    • Validity is two years which can be extended for three more years provided the company has expanded
    • Investment within past year of $345,000 by U.S. citizens or green card holders or $100,000 grant from certain government entities
    • Investment can be capital or convertible note
    • The capital must come from investors who: o Are U.S. citizens or lawful permanent residents or U.S. legal entities majority owned and controlled by U.S. citizens or lawful permanent residents that regularly invest in start-ups. (Investments by parents, spouse, brother, sister, son or daughter of the entrepreneur are excluded, as are investments by any entity in which the entrepreneur or the above relatives hold any direct or indirect ownership interest); and o Have made investments in start-up entities in exchange for equity or convertible debt over the past five years in at least three separate calendar years comprising a total of no less than $1,000,000, and at least two of the entities must have each created at least five qualified jobs or generated at least $500,000 in revenue with average annualized revenue growth of at least 20 percent
    • The entrepreneur will need to provide “supporting documentation of his or her role within the entity, as well as the knowledge and experience that is central to the entity’s business.” The proposed regulations indicate such supporting documentation may include: o Letters from relevant government agencies, qualified investors, or established business associations with an understanding of the applicant’s knowledge, skills or experience that would advance the entity’s business o Newspaper articles or other similar evidence that the applicant has received significant attention and recognition o Evidence that the applicant or entity has been recently invited to participate in, is currently participating in, or has graduated from one or more established and reputable start-up accelerators o Evidence that the applicant has played an active and central role in the success of prior start-up entities o Degrees or other documentation indicating that the applicant has knowledge, skills, or experience that would significantly advance the entity’s business o Any other relevant, probative, and credible evidence indicating the applicant’s ability to advance the entity’s business in the United States


Steps for Obtaining an Entrepreneur Parole Visa

  • Step 1

    The application is submitted to USCIS with a fee of $1,200. Fingerprints are also required.

  • Step 2

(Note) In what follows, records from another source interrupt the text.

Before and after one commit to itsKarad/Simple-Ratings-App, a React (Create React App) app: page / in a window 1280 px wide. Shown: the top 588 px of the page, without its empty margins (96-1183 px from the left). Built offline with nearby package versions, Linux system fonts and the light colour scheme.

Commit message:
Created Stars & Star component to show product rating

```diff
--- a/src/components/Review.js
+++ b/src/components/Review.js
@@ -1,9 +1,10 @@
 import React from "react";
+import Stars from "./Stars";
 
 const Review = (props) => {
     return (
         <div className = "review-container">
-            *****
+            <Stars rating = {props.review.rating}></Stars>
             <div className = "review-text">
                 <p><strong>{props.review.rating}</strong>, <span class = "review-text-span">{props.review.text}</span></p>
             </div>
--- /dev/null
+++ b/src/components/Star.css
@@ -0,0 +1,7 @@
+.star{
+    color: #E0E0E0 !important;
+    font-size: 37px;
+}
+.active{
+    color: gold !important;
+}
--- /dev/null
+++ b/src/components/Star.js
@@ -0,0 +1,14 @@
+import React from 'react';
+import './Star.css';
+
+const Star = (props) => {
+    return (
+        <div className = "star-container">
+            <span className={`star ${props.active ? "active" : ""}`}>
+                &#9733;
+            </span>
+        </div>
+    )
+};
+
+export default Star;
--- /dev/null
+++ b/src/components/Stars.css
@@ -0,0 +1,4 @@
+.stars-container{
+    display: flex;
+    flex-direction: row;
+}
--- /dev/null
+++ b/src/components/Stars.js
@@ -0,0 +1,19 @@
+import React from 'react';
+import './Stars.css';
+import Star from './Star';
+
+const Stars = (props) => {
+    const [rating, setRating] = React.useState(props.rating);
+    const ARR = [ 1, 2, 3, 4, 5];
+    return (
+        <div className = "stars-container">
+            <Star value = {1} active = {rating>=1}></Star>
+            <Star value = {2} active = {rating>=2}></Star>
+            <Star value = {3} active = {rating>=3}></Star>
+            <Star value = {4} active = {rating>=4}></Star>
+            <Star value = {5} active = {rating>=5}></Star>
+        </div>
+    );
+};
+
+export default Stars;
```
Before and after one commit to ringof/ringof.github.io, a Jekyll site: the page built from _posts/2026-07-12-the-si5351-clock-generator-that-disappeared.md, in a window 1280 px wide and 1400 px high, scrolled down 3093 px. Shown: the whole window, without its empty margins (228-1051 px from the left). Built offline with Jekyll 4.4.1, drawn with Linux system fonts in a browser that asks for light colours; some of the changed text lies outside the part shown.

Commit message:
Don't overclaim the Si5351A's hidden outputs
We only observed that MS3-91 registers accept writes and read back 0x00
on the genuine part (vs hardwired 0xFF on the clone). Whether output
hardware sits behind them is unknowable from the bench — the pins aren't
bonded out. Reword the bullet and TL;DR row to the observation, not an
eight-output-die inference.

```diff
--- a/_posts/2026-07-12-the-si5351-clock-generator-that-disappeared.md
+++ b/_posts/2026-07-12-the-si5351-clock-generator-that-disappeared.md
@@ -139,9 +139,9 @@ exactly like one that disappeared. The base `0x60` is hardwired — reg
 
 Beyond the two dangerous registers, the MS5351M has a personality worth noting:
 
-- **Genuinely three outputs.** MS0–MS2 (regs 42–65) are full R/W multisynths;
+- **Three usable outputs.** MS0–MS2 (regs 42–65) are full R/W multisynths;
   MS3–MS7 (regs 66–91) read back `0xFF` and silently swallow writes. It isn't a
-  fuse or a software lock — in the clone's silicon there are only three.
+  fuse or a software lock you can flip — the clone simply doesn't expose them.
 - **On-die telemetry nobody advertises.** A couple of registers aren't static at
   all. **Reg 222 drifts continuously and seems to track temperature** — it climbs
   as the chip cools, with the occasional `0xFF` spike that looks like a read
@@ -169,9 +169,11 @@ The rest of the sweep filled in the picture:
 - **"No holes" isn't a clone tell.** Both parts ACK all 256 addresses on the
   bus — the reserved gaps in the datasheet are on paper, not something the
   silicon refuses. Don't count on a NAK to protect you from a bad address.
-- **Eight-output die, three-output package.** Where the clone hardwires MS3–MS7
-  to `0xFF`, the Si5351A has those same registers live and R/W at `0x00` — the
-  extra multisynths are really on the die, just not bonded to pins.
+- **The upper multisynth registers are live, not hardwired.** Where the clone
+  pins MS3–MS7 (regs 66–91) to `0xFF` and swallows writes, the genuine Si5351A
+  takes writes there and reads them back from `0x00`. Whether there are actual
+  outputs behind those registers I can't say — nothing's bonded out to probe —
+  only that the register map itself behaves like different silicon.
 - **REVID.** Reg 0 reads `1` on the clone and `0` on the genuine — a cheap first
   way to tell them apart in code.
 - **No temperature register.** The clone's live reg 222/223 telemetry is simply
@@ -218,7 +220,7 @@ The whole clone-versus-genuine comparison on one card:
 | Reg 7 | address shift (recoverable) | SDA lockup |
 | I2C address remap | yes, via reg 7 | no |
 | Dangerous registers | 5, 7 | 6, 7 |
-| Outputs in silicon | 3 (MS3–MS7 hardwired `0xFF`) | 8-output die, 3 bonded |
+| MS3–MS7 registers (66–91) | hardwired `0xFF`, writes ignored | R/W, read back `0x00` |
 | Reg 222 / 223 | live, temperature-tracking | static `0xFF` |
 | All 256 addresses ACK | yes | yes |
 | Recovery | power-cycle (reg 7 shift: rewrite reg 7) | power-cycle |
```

    Apply for parole at an American Consul. A three-year extension may be available provided the investment amount has increased to $500,000, or the company has $500,000 revenue and averaged 20 percent in annual revenue growth during the initial parole period, or the company has created 10 jobs for US workers, or through a combination of such evidence.